At the South Gate of Kensington Palace, and adjacent to the Memorial to Princess Diana, the fences are covered with tributes. Flowers, photographs, signs, candles, and stuffed animals cover the fence along the walk. Although we, as well as many others, were fascinated at the wedding between Diana and Prince Charles (Mother read everything she could ever find about Princess Diana!), I truly do not recall much else over the years. During our 2006 visit shortly after the opening, the memorial had any number of visitors on a gray and damp London morning.

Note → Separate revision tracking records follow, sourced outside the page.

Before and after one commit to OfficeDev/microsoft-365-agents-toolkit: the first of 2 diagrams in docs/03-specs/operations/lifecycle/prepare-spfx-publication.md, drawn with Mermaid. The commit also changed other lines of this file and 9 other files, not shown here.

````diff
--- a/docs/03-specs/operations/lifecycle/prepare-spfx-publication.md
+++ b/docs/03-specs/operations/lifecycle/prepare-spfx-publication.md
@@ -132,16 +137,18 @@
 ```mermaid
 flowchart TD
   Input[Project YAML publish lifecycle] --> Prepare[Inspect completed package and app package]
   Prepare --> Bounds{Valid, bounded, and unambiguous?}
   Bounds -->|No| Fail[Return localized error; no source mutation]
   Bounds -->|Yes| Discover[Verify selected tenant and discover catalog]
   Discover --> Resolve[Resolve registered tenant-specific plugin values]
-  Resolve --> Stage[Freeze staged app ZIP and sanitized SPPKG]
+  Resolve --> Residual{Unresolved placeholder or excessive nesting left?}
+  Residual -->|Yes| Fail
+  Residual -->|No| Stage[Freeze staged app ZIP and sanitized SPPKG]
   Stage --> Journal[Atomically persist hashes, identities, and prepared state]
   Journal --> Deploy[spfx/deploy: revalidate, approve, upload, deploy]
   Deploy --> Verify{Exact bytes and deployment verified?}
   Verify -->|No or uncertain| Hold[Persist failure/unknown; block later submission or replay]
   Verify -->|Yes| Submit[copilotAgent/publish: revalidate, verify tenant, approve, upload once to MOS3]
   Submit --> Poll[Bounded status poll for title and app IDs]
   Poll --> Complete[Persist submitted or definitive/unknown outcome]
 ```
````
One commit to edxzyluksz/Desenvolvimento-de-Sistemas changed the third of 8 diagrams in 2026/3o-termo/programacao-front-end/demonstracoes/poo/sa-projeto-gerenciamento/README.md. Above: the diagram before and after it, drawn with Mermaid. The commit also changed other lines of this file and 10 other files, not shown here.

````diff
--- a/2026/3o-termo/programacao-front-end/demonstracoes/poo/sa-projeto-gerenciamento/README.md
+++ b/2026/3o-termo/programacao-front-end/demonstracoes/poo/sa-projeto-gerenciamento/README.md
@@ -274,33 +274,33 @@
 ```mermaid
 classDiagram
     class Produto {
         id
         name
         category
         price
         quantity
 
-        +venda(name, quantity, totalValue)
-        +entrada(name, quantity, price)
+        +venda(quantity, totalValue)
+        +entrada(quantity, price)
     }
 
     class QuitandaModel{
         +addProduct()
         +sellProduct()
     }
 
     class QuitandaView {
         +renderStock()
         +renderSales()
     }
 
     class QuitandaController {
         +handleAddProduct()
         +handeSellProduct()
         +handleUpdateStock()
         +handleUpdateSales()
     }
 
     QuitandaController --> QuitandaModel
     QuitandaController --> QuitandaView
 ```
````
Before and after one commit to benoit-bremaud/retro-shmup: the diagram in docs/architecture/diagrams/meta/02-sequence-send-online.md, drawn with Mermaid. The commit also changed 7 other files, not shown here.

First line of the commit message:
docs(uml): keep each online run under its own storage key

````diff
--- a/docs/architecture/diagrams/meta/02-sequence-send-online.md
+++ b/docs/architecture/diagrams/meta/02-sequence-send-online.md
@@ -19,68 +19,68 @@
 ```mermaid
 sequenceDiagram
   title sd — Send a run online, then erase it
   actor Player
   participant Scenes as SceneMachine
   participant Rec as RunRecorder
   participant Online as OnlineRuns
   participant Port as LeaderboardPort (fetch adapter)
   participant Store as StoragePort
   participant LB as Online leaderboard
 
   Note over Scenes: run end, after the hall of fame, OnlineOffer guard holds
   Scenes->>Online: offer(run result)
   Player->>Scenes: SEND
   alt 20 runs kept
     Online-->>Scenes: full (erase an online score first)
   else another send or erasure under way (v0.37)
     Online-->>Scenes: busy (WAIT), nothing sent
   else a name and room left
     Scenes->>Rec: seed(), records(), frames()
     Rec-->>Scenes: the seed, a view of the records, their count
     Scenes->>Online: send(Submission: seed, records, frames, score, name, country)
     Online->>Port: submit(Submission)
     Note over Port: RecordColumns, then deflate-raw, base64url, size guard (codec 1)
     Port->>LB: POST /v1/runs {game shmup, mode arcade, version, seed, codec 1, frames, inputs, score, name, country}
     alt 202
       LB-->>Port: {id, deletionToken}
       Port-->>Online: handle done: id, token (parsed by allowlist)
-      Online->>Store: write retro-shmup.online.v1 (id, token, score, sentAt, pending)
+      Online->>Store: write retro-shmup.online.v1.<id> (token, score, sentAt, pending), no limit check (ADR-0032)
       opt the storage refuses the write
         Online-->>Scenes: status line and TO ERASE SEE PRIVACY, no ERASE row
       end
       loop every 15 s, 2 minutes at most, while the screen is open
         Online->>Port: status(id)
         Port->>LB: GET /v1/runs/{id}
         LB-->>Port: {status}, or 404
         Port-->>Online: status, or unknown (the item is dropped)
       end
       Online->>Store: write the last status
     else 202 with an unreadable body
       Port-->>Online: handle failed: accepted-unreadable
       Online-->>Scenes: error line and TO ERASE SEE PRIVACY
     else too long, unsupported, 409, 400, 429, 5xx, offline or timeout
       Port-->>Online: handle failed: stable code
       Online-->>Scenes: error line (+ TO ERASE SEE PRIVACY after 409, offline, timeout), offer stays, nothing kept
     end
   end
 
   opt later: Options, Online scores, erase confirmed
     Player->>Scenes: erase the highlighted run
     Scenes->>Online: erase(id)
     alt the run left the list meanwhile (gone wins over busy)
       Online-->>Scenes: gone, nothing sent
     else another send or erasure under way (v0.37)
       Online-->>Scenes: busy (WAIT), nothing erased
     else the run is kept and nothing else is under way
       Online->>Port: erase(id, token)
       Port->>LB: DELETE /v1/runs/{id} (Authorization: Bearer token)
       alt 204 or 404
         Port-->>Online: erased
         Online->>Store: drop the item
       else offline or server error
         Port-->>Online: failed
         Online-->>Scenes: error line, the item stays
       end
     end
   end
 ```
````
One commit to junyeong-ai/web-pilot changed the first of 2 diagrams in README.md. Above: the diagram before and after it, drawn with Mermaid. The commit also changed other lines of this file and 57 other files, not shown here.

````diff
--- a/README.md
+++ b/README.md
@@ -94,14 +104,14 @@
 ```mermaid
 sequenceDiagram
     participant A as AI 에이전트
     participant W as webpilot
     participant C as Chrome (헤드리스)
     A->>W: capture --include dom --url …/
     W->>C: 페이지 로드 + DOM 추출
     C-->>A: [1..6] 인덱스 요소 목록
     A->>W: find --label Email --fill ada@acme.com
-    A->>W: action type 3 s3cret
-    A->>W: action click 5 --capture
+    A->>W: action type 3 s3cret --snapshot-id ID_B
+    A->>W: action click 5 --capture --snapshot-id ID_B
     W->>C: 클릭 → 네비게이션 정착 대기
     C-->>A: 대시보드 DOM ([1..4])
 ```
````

I confess to having not given it a great deal of thought beyond the initial shock at her death due to the relentless paparazzi, and the realization that her sons would grow to adulthood without their mother. I was not a follower of the Royal Family, but would read the occasional news items such as the marriage of William and Kate, and the births of their children. When Prince Harry and Meghan Markle began to appear regularly in the news the past 2 years, I was surprised at the vitriol with which she was portrayed, but I do not know why I should have been.
When I began looking through my London photographs a few weeks ago, and ran across these from the memorial that portray Princess Diana with her sons, I have reflected more deeply about Prince Harry’s decision to step back from the tradition of the Royals and seek a different path for himself for his sake as well as his wife and child. I believe that all of our children anywhere and in any circumstances deserve to growth up safely and supported. I question why so many feel the need to do otherwise and contribute to the harm and trauma done to our children in so many hateful and hurtful ways.
As I work with social work students daily, I am reminded of our important role in work to prevent trauma when possible, and intervene when it is not. The passion for advocacy and change is strong among them, as it is with others in our common work. In the face of the horrid things happening and being perpetrated with direct intent to harm, I appreciate those who stand for peace, justice, and equality, and more so than ever, diversity, equity, and inclusion.